The MPS ropes and challenges education curriculum is based on the experiential learning model and takes a sequential approach in activities designed to help individuals and groups develop/enhance positive social skills such as
- effective communication, and
- problem solving.
Key Components of the MPS Ropes and Challenges Curriculum
The Full Value Contract brings structure to the activities and emphasizes physical and emotional safety as well as responsibility for all of the participants.
Activities allow participants to make discoveries on their own.
In processing, thoughtful and guided reflection before/during/after activities helps students make meaning.
Through generalization, students apply new skills in other settings in school, home, and community.
Because the program's emphasis is on skills development and emotional and physical safety, only those groups that have completed at least 6-8 prep sessions with a trained MPS ropes facilitator may come to the course.
Ropes Course Staffing and Training
MPS ropes and challenges facilitators participate in a week-long training that covers
- basic technical skills for safe operation of low and high elements,
- belaying skills,
- processing skills needed for effective and safe facilitation,
- safety procedures at the course, and
- ground and school-based activities that can be used during prep sessions with student groups.
MPS Ropes and Challenges: History
Located on the north end of Whitnall Park and Boerner Botanical Gardens, Potter’s Forest is the home of the Milwaukee Public Schools ropes and challenges course.
In 1994, a collaborative effort involving MPS staff from the Departments of Curriculum and Instruction, Special Education and Supportive Services, School-to-Work, Community Recreation, Facilities and Maintenance, and Insurance and Risk Management was organized to develop a new ropes and challenges education program for MPS students and staff.
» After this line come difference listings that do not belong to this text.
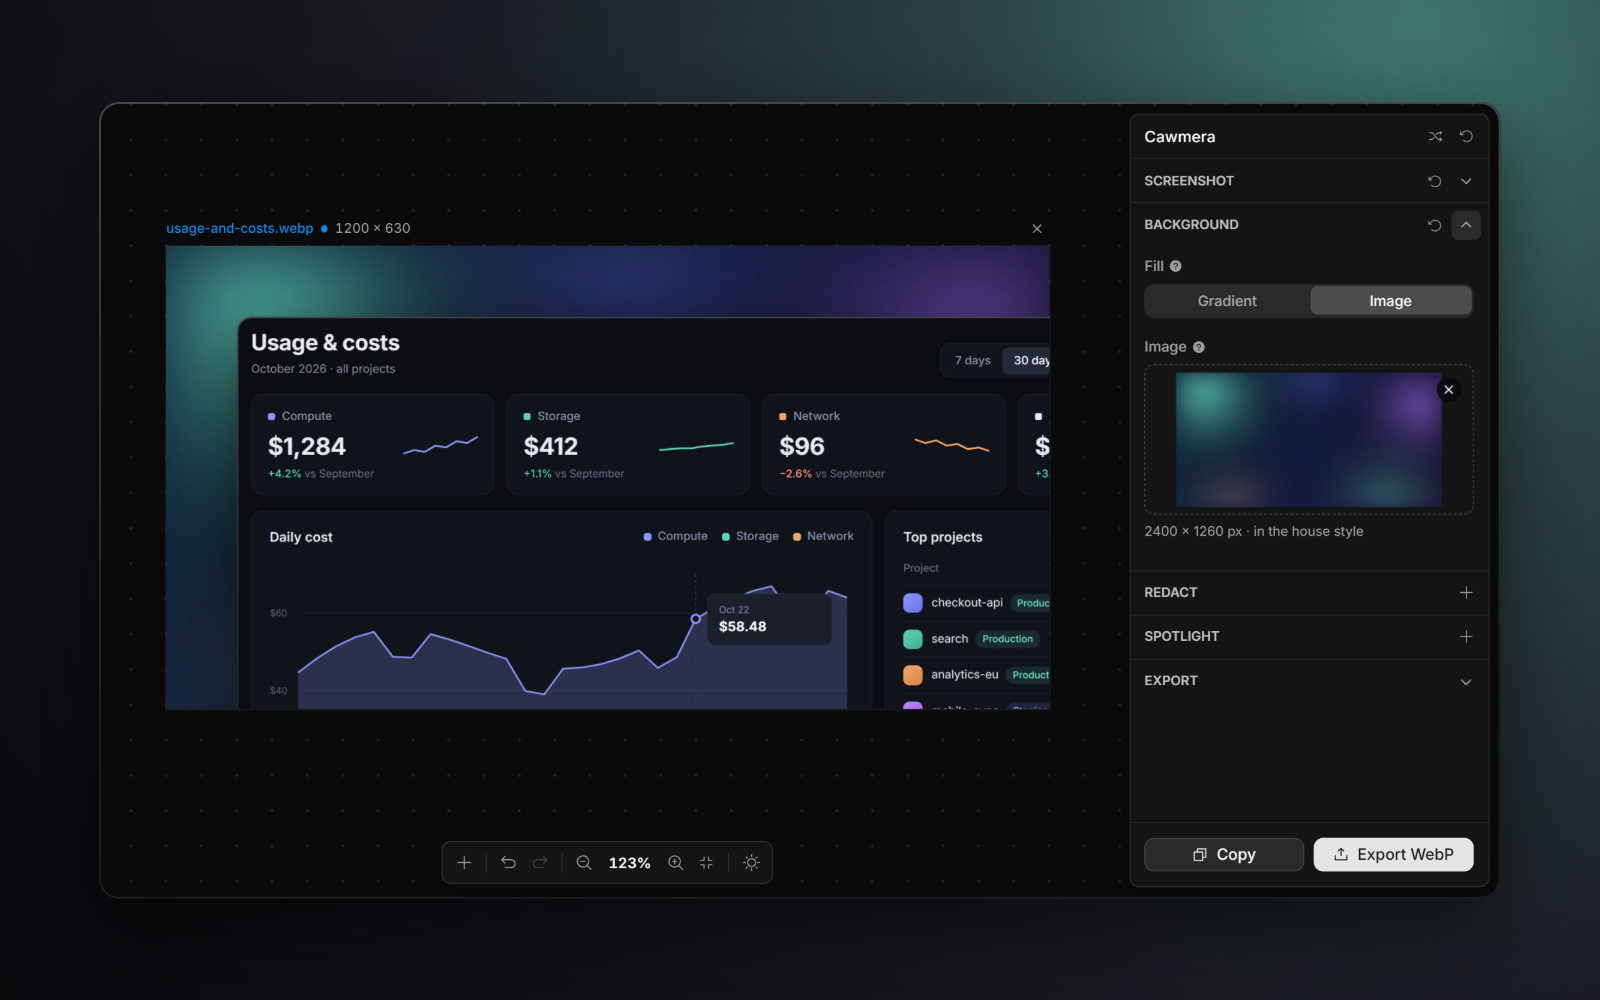
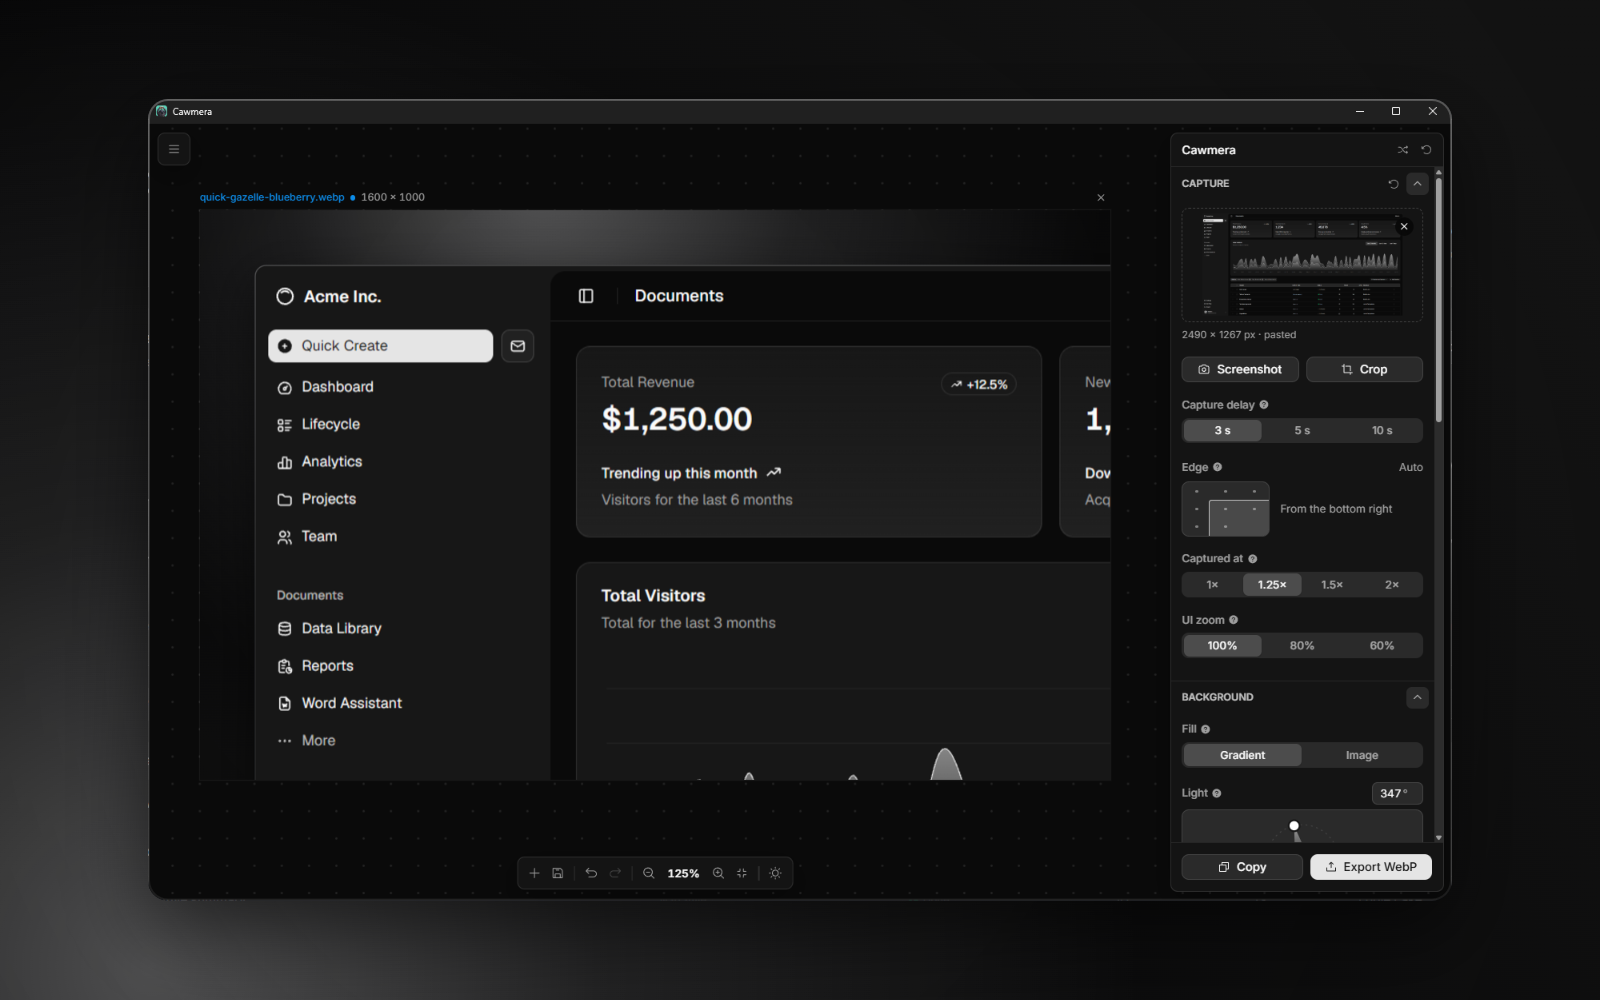
README: a new hero image of Cawmera 0.8, framed by Cawmera

diff --git a/README.md b/README.md
@@ -15,7 +15,7 @@ Every image and video gets the same background and shows the UI at the same scal
 <br>
 
 <p align="center">
-  <img src=".github/assets/hero.webp" alt="Cawmera's own window, framed by Cawmera on a graphite background with a mint light. On its canvas, a dashboard screenshot is being made into an Article (OG) image with a background image.">
+  <img src=".github/assets/hero.webp" alt="Cawmera's own window, framed by Cawmera on a dark background with a soft grey light. On its canvas, a dashboard screenshot named quick-gazelle-blueberry is being framed at 1600 × 1000, with the Capture and Background sections open beside it.">
 </p>
 <p align="center"><sub>Cawmera, framed by Cawmera.</sub></p>
 
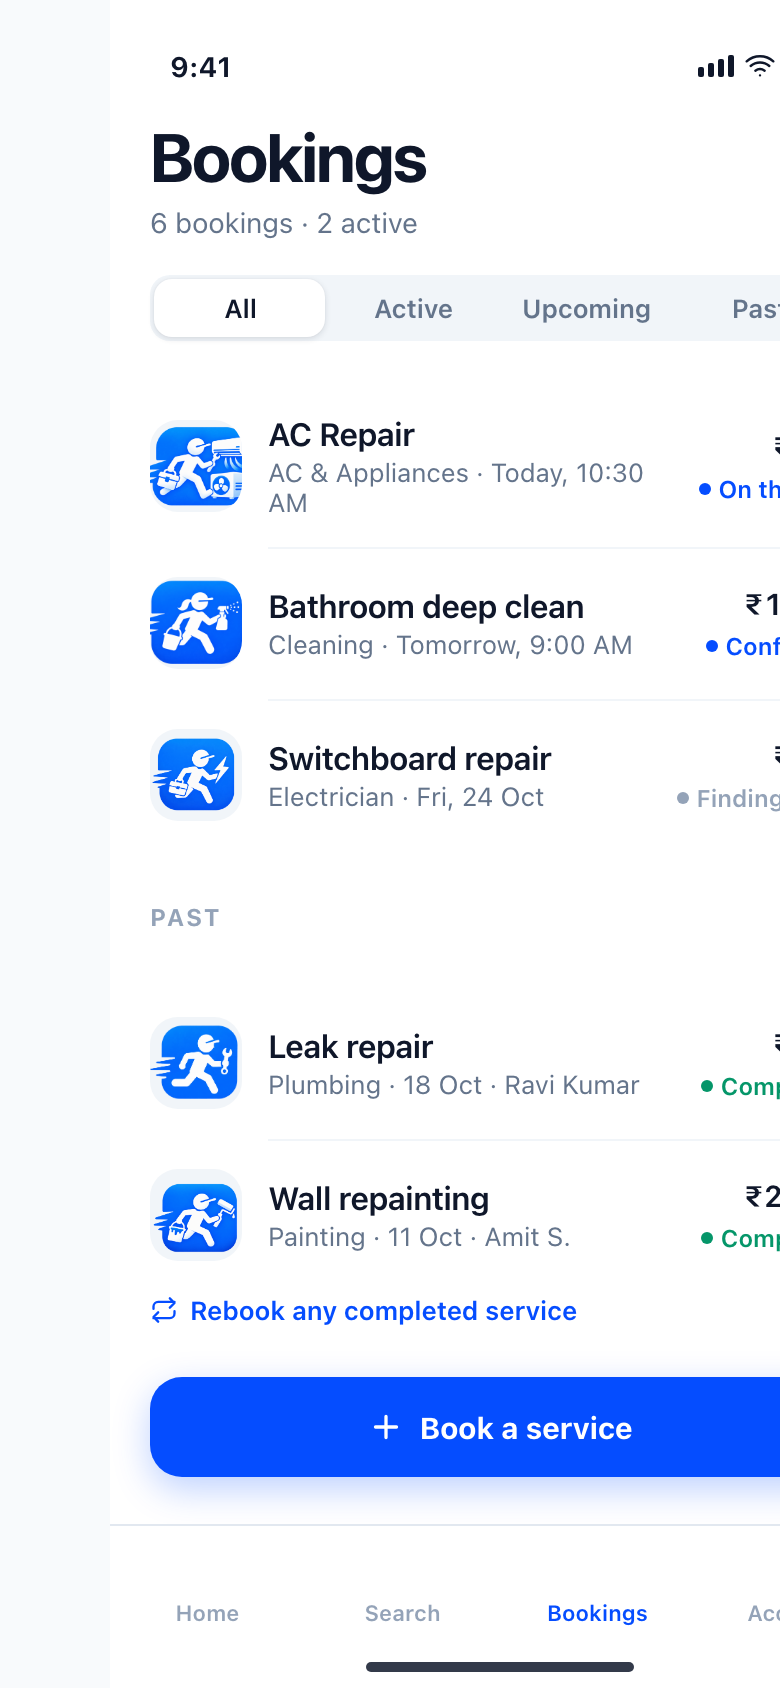
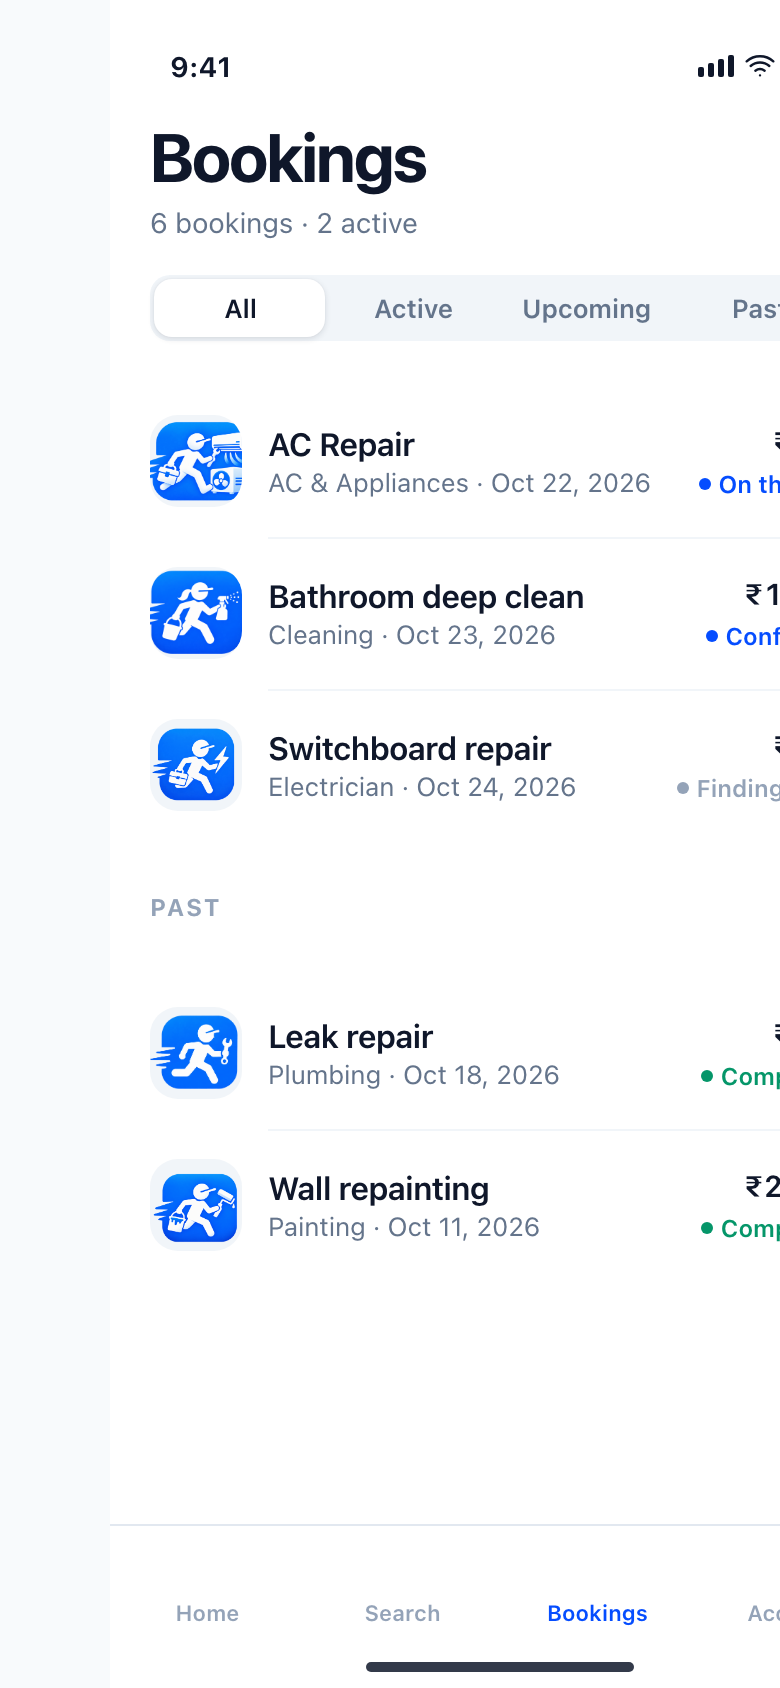
docs(mockups): variant C drops the rebook link and the book-a-service CTA
Direction C is the one being built, and the screen it produces carries no
rebook link and no call-to-action button. The mockup now shows that, with
the row dates in the app's own format ("Oct 22, 2026") so the proposal
matches the screen that ships from it.

diff --git a/docs/mockups/bookings-premium/preview.html b/docs/mockups/bookings-premium/preview.html
@@ -228,12 +228,6 @@
   .st-blue{color:var(--brand)} .st-green{color:var(--green-600)} .st-amber{color:var(--amber-600)} .st-ink{color:var(--ink-400)}
   .c-section{font-size:12px;font-weight:700;letter-spacing:.07em;text-transform:uppercase;color:var(--ink-400);
     padding:26px 20px 6px}
-  .c-rebook{margin:2px 20px 0;font-size:13px;font-weight:600;color:var(--brand);display:flex;align-items:center;gap:6px}
-  .c-rebook svg{width:14px;height:14px;stroke:var(--brand);stroke-width:2}
-  .c-cta{margin:26px 20px 0;height:50px;border-radius:16px;background:var(--brand);color:#fff;display:flex;
-    align-items:center;justify-content:center;gap:8px;font-size:15px;font-weight:700;
-    box-shadow:0 6px 18px rgba(5,77,255,.26)}
-  .c-cta svg{width:18px;height:18px;stroke:#fff;stroke-width:2.2}
 
   /* ========================================================================
      D — Dark summary + card carousel
@@ -543,7 +537,7 @@
             <div class="art" style="background-image:var(--img-hvac)"></div>
             <div class="c-row-txt">
               <b>AC Repair</b>
-              <span>AC &amp; Appliances · Today, 10:30 AM</span>
+              <span>AC &amp; Appliances · Oct 22, 2026</span>
             </div>
             <div class="c-row-end">
               <b>₹799</b>
@@ -554,7 +548,7 @@
             <div class="art" style="background-image:var(--img-cleaning)"></div>
             <div class="c-row-txt">
               <b>Bathroom deep clean</b>
-              <span>Cleaning · Tomorrow, 9:00 AM</span>
+              <span>Cleaning · Oct 23, 2026</span>
             </div>
             <div class="c-row-end">
               <b>₹1,499</b>
@@ -565,7 +559,7 @@
             <div class="art" style="background-image:var(--img-electric)"></div>
             <div class="c-row-txt">
               <b>Switchboard repair</b>
-              <span>Electrician · Fri, 24 Oct</span>
+              <span>Electrician · Oct 24, 2026</span>
             </div>
             <div class="c-row-end">
               <b>₹499</b>
@@ -580,7 +574,7 @@
             <div class="art" style="background-image:var(--img-plumbing)"></div>
             <div class="c-row-txt">
               <b>Leak repair</b>
-              <span>Plumbing · 18 Oct · Ravi Kumar</span>
+              <span>Plumbing · Oct 18, 2026</span>
             </div>
             <div class="c-row-end">
               <b>₹649</b>
@@ -591,21 +585,13 @@
             <div class="art" style="background-image:var(--img-painting)"></div>
             <div class="c-row-txt">
               <b>Wall repainting</b>
-              <span>Painting · 11 Oct · Amit S.</span>
+              <span>Painting · Oct 11, 2026</span>
             </div>
             <div class="c-row-end">
               <b>₹2,400</b>
               <span class="st st-green">Completed</span>
             </div>
           </div>
-        </div>
-        <div class="c-rebook">
-          <svg viewBox="0 0 24 24"><path d="M17 2l4 4-4 4M3 11V9a4 4 0 0 1 4-4h14M7 22l-4-4 4-4M21 13v2a4 4 0 0 1-4 4H3"/></svg>
-          Rebook any completed service
-        </div>
-        <div class="c-cta">
-          <svg viewBox="0 0 24 24"><path d="M12 5v14M5 12h14"/></svg>
-          Book a service
         </div>
       </div>
 
@@ -619,8 +605,8 @@
     </div>
     <div class="caption">
       <h2>C — Quiet premium</h2>
-      <p>No cards, no chrome. A large title, an iOS segmented control, and rows that earn their hierarchy from type and space. The price sits right, status is a coloured dot, and one CTA closes the screen.</p>
-      <span class="tag">Apple-like · least risk</span>
+      <p>No cards, no chrome. A large title, an iOS segmented control, and rows that earn their hierarchy from type and space. The price sits right, status is a coloured dot. <b>This is the direction that was built</b> — without the rebook link and without the “Book a service” button.</p>
+      <span class="tag">Apple-like · shipped</span>
     </div>
   </div>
After a tour of the site, the selection committee immediately chose Potter's Forest as the prime location for the ropes and challenges course. In the spring of 1995, the first elements of the course were installed, and staff began training. Program implementation with students began in the fall of 1995.
Since its inception, the MPS ropes and challenges course has served over 60,000 students, including students with significant developmental disabilities. One of the unique features of the course is that it was designed to be accessible to students with a variety of special needs, including students with orthopedic impairments, visual impairments, and cognitive delays.
Read a more detailed history of the land and Potter’s Forest.
Due to risk management and liability issues, the MPS ropes and challenges course at Potter’s Forest is open ONLY to MPS traditional schools and MPS instrumentality charter schools.